We are in the Cooper building near Eastern Michigan University’s campus at 2000 N Huron River Dr. in Ypsilanti.

The easiest way to get here from downtown Ann Arbor is to take “The Ride” on line 3 for $1.50. You can get on at two locations: Ann and State or Glen and Catherine. Take this into Ypsilanti and it will go down Washtenaw Avenue. Your stop will be on Huron River Drive at the Eastern Michigan University Stadium. The LINGUIST List is across the street from the stadium bus stop inside the Cooper Building. On Thursday, one of our interns, Thomas Haider, will be guiding people to the Cooper building from the Ann and State Street stop. The bus will pick people up at 8:55am and Tom will be there around 8:45am. If you miss the bus, the buses run about every half hour and you can take another one into town.

If you get lost, you can call us at 734-487-0144. We look forward to seeing you!

Thomas Haider

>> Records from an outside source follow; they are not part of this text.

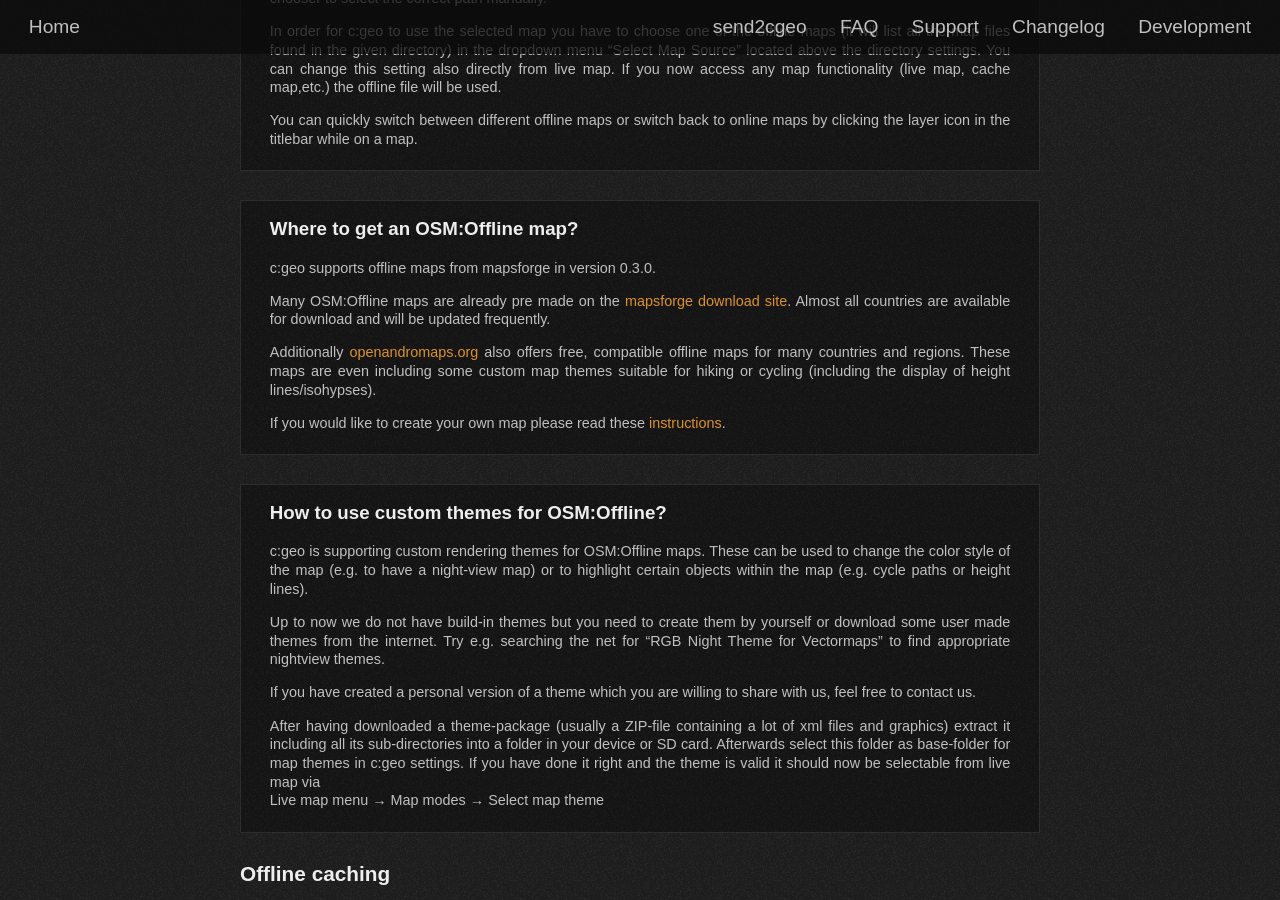
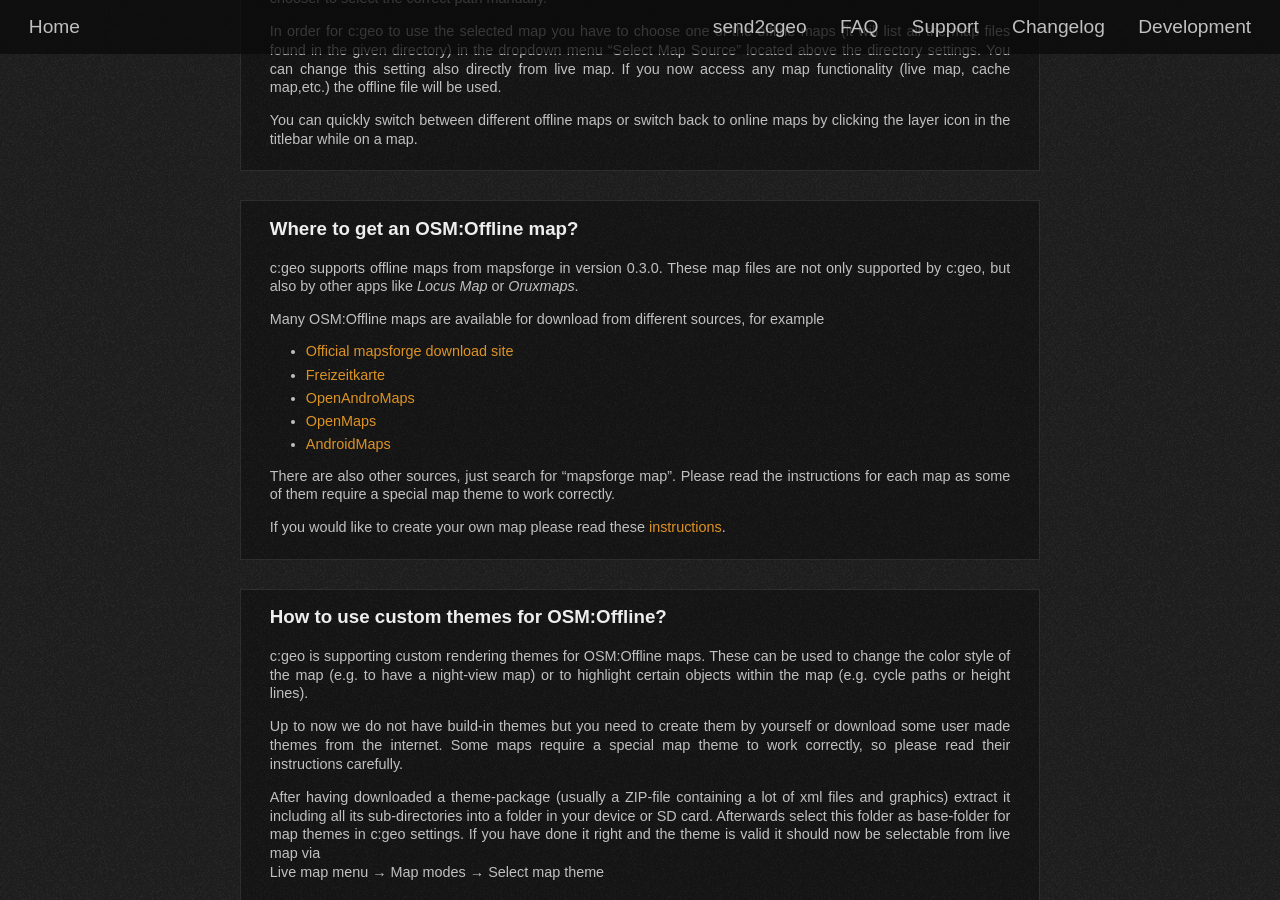
Before and after one commit to cgeo/cgeo.github.io, a Jekyll site: the page built from faq.html, in a window 1280 px wide and 900 px high, scrolled down 24443 px. Built offline with Jekyll 4.4.1, drawn with Linux system fonts in a browser that asks for light colours; some web fonts are replaced.

Commit message:
FAQ: Update mapsforge section
See cgeo/cgeo#5834.

```diff
--- a/_data/faq.yml
+++ b/_data/faq.yml
@@ -931,27 +931,28 @@
       - title: Where to get an OSM:Offline map?
         id: osm-get-maps
         content: |
-            c:geo supports offline maps from mapsforge in version 0.3.0.
+            c:geo supports offline maps from mapsforge in version 0.3.0. These map files are not only supported by c:geo, but also by other apps like *Locus Map* or *Oruxmaps*.
 
-            Many OSM:Offline maps are already pre made on the [mapsforge download site](http://download.mapsforge.org/maps/).
-            Almost all countries are available for download and will be updated frequently.
+            Many OSM:Offline maps are available for download from different sources, for example
 
-            Additionally [openandromaps.org](http://www.openandromaps.org) also offers free, compatible offline maps for many countries and regions. These maps are even including some custom map themes suitable for hiking or cycling (including the display of height lines/isohypses).
+            - [Official mapsforge download site](http://download.mapsforge.org/maps/)
+            - [Freizeitkarte](http://www.freizeitkarte-osm.de/android/de/index.html)
+            - [OpenAndroMaps](http://www.openandromaps.org/)
+            - [OpenMaps](http://openmaps.eu/mapsforgedownload)
+            - [AndroidMaps](http://www.androidmaps.co.uk/)
 
-            If you would like to create your own map please read these [instructions](https://github.com/cgeo/cgeo/wiki/How-to-create-your-own-offline-maps).
+            There are also other sources, just search for "mapsforge map". Please read the instructions for each map as some of them require a special map theme to work correctly.
+
+            If you would like to create your own map please read these [instructions](https://github.com/mapsforge/mapsforge/blob/master/docs/MapCreation.md).
 
       - title: How to use custom themes for OSM:Offline?
         id: osm-use-themes
         content: |
             c:geo is supporting custom rendering themes for OSM:Offline maps. These can be used to change the color style of the map (e.g. to have a night-view map) or to highlight certain objects within the map (e.g. cycle paths or height lines).
 
-            Up to now we do not have build-in themes but you need to create them by yourself or download some user made themes from the internet. Try e.g. searching the net for "RGB Night Theme for Vectormaps" to find appropriate nightview themes.
+            Up to now we do not have build-in themes but you need to create them by yourself or download some user made themes from the internet. Some maps require a special map theme to work correctly, so please read their instructions carefully.
 
-            If you have created a personal version of a theme which you are willing to share with us, feel free to contact us.
-
-            After having downloaded a theme-package (usually a ZIP-file containing a lot of xml files and graphics) extract it including all its sub-directories into a folder in your device or SD card.
-            Afterwards select this folder as base-folder for map themes in c:geo settings.
-            If you have done it right and the theme is valid it should now be selectable from live map via\\
+            After having downloaded a theme-package (usually a ZIP-file containing a lot of xml files and graphics) extract it including all its sub-directories into a folder in your device or SD card. Afterwards select this folder as base-folder for map themes in c:geo settings. If you have done it right and the theme is valid it should now be selectable from live map via\\
             Live map menu → Map modes → Select map theme
 
 - title: Offline caching
```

Here’s Tom, your friendly tour guide and the face to look for at the bus stop.